Work instructions:
Select the lines of the records containing the word "Also" and list them.

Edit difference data
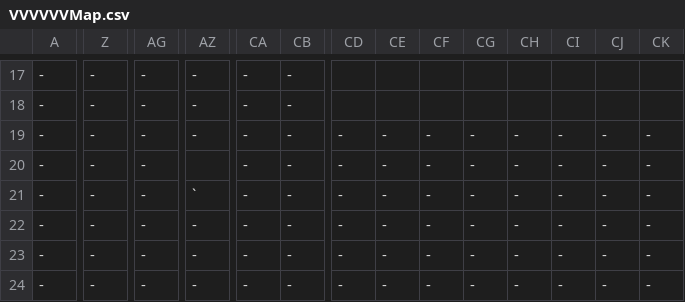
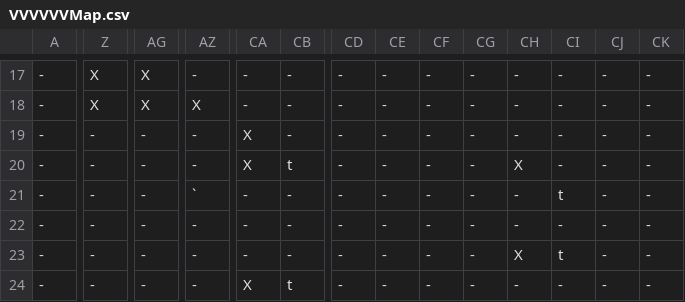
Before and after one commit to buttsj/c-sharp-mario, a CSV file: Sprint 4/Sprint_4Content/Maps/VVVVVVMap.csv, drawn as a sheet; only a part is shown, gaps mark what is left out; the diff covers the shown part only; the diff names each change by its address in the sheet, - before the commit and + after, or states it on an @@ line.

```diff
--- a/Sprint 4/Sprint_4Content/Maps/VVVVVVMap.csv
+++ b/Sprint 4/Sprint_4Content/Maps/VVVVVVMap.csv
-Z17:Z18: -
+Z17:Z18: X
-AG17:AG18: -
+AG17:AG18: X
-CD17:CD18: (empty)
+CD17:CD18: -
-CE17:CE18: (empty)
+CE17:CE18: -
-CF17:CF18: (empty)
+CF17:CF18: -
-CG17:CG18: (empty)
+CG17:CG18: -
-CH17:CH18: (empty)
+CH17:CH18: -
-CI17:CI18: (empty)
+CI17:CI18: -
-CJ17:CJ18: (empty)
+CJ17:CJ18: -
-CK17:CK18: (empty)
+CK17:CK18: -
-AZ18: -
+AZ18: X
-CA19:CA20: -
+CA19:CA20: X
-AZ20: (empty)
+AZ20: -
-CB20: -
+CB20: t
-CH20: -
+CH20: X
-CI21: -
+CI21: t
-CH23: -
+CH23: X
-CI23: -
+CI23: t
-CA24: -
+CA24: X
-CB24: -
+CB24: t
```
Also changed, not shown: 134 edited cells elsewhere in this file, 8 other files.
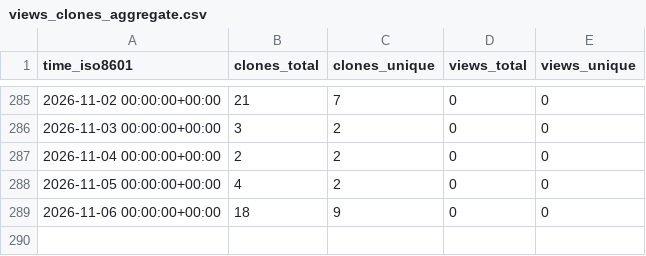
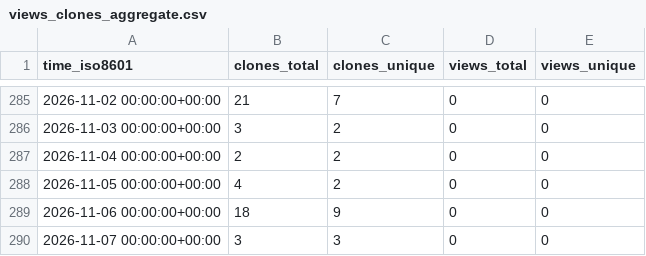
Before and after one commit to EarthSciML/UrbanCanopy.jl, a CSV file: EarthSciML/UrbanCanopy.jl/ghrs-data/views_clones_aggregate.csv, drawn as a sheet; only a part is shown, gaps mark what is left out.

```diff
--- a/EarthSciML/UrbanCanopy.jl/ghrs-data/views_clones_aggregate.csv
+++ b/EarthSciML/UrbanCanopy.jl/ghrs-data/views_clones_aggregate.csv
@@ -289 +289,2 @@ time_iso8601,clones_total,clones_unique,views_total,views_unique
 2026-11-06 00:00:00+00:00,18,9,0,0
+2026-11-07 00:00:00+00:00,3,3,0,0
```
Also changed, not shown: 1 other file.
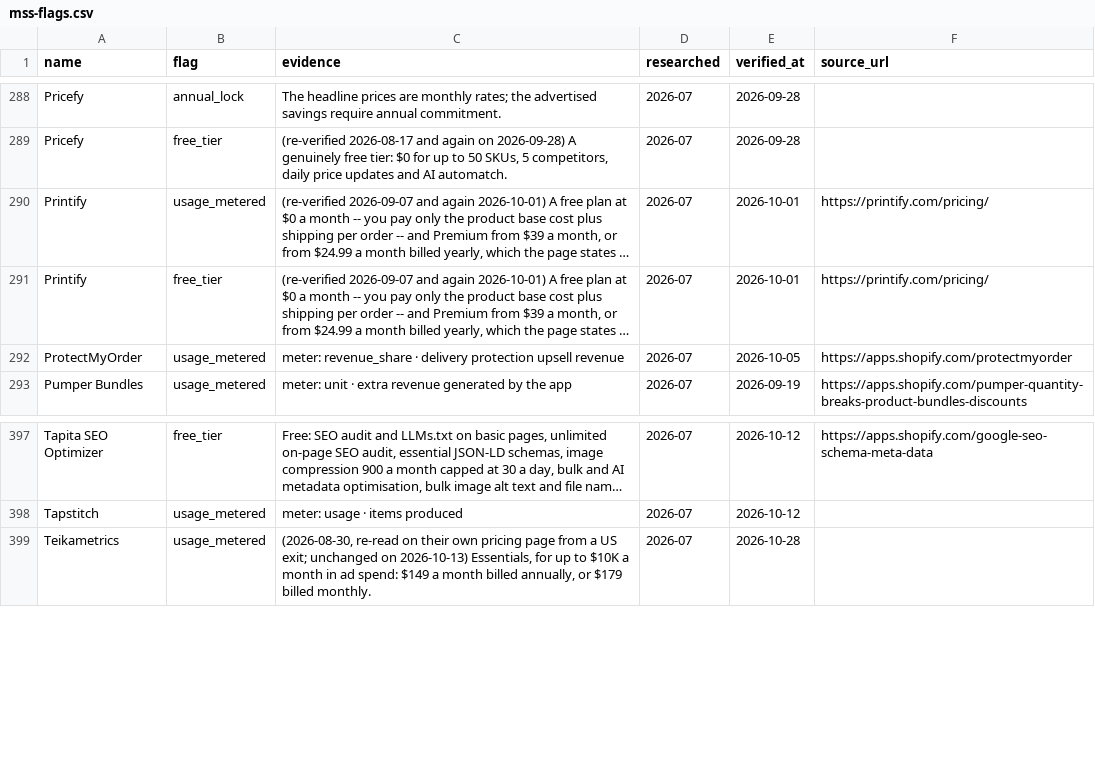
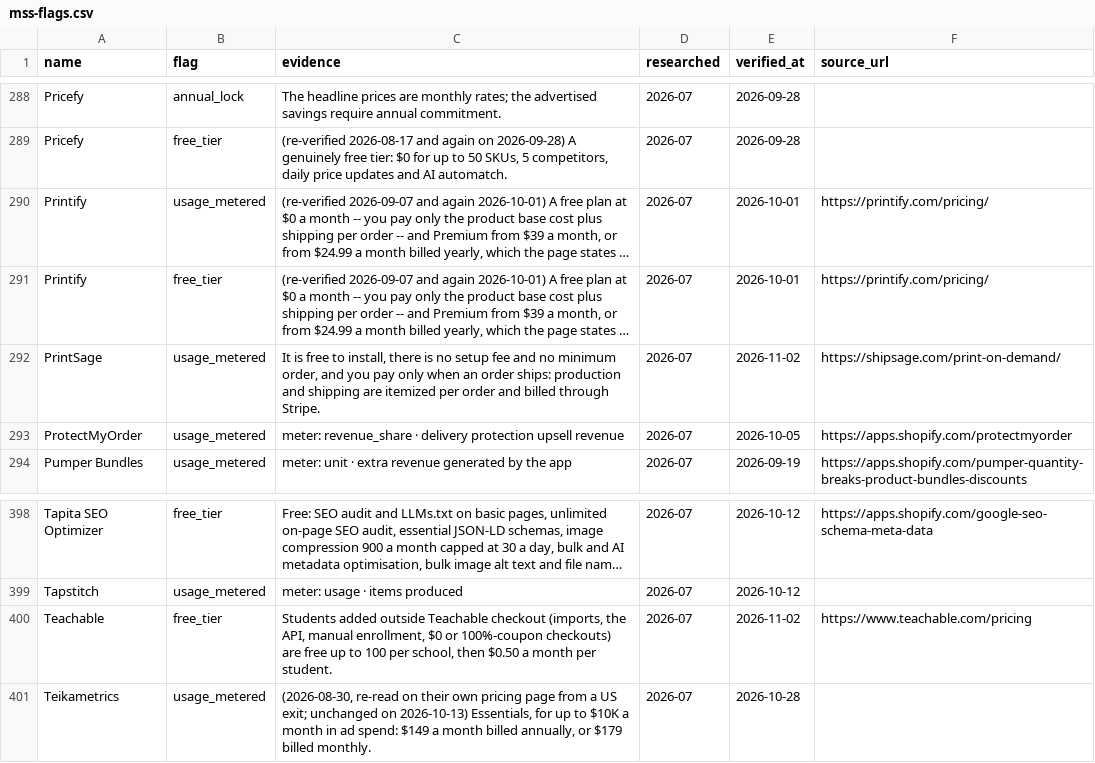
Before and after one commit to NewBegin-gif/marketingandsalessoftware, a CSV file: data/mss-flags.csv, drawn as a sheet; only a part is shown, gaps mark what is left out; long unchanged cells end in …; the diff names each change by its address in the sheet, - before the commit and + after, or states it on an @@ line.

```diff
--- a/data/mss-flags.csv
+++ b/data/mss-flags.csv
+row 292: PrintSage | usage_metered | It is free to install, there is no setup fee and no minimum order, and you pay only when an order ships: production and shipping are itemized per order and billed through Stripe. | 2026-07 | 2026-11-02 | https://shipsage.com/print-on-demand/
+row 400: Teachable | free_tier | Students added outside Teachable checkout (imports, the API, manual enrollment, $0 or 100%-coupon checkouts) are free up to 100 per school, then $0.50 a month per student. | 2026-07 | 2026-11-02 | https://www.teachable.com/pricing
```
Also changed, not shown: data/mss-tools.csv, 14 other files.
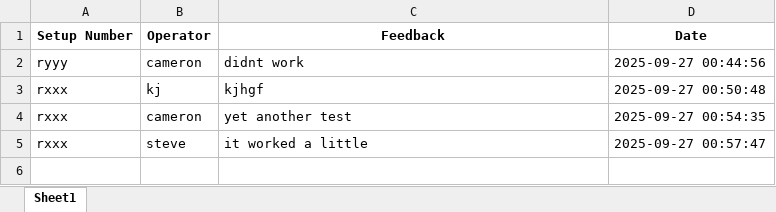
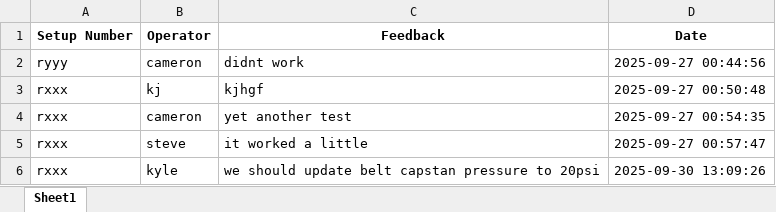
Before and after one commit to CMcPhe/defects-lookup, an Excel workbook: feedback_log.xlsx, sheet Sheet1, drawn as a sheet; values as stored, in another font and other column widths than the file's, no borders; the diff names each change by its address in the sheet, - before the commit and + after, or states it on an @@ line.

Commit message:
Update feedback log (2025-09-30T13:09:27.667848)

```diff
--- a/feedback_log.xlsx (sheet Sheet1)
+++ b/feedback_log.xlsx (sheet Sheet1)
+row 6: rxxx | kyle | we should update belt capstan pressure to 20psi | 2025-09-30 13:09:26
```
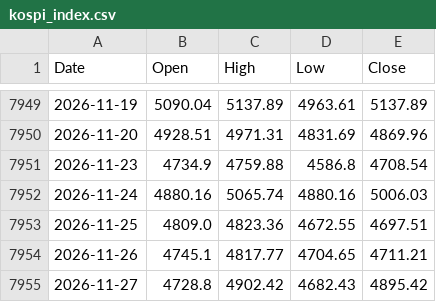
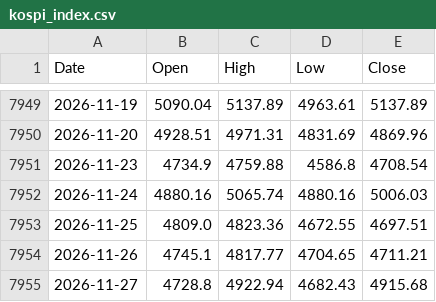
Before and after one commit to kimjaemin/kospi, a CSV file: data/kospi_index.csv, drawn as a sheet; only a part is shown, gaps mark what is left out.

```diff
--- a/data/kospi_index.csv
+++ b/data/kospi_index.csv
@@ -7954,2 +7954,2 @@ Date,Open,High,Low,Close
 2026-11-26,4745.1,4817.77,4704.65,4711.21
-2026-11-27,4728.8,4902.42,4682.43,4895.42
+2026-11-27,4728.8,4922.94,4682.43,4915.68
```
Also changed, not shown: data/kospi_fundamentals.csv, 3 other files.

Result for this task:
Also changed, not shown: 134 edited cells elsewhere in this file, 8 other files.
Also changed, not shown: 1 other file.
Also changed, not shown: data/mss-tools.csv, 14 other files.
Also changed, not shown: data/kospi_fundamentals.csv, 3 other files.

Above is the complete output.